Required action →
Whenever a line in the data contains "value", show that line.

Data to process →

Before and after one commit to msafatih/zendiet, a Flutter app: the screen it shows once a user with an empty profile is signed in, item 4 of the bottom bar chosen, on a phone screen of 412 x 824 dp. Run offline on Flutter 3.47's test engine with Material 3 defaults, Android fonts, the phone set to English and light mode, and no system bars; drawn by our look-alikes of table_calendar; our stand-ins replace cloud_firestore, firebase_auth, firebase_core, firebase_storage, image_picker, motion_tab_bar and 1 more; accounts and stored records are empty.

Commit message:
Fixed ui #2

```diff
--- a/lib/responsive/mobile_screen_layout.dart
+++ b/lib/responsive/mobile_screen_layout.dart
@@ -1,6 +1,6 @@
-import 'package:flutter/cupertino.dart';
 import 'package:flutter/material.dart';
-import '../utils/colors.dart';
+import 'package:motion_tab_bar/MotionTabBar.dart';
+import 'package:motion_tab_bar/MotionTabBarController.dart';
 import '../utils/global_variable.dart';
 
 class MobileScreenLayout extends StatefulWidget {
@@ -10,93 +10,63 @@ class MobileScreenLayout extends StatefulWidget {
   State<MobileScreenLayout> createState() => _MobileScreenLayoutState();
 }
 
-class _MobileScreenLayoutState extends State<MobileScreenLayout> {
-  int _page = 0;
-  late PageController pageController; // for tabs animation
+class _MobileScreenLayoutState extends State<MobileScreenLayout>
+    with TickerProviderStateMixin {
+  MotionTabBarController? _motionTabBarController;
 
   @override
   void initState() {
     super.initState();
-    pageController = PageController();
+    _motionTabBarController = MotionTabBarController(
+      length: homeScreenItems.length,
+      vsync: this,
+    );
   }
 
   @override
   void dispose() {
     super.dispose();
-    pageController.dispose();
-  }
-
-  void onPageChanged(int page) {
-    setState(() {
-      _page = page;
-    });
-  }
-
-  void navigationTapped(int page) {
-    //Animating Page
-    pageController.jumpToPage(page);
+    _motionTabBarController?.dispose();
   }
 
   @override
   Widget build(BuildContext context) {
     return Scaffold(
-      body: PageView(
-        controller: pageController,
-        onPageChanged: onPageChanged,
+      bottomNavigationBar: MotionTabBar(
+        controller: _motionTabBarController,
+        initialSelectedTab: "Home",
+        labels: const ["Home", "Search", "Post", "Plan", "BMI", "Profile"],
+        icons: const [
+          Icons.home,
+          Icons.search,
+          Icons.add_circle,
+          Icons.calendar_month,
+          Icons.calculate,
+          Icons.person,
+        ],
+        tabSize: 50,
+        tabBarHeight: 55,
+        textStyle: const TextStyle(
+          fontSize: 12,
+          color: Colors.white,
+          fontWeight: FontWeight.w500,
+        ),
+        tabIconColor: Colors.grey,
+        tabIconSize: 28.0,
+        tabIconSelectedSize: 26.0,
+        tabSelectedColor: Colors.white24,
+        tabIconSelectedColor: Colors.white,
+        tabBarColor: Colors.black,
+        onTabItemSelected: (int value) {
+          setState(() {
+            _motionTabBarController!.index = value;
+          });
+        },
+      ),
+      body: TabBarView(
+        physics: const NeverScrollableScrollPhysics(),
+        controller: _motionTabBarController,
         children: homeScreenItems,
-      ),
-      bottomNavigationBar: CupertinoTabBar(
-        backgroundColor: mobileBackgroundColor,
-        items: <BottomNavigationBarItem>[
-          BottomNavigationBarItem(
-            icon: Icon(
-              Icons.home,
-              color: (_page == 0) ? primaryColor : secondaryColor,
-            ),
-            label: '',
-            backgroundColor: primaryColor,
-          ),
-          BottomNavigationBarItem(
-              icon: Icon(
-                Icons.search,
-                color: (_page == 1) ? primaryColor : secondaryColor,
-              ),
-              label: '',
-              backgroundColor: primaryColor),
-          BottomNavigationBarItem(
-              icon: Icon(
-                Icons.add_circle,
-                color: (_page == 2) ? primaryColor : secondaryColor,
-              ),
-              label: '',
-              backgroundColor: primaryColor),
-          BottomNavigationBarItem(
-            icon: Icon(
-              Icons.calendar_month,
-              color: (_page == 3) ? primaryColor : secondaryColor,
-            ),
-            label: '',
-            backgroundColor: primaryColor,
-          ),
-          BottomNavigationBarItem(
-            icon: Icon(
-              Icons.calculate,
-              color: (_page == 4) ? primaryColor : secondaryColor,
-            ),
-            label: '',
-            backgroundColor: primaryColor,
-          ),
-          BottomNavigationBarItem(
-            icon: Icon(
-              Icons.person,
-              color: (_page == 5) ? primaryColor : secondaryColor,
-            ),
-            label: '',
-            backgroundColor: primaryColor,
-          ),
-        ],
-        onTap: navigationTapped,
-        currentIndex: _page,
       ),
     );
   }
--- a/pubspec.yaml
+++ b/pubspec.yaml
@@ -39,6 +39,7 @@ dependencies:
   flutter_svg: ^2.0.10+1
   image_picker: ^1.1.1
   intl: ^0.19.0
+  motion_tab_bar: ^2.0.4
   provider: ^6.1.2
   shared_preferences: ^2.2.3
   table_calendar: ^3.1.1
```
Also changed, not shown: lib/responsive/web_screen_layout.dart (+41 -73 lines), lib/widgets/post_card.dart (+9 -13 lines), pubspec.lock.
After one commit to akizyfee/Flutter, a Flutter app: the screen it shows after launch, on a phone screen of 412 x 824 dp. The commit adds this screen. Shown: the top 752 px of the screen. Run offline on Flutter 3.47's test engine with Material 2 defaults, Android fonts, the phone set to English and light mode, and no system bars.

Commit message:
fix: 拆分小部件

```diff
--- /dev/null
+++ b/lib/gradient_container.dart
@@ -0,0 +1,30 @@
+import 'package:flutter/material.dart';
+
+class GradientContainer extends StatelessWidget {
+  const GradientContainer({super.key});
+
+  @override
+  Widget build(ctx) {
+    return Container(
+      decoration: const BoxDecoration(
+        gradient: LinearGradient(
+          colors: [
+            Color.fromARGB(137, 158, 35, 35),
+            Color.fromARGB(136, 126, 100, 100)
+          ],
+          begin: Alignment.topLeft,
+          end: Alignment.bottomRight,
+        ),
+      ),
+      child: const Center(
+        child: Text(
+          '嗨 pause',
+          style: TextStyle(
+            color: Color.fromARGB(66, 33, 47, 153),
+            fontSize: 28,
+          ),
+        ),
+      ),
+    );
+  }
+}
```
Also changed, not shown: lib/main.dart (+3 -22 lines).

Output for this task →
+        onTabItemSelected: (int value) {
+            _motionTabBarController!.index = value;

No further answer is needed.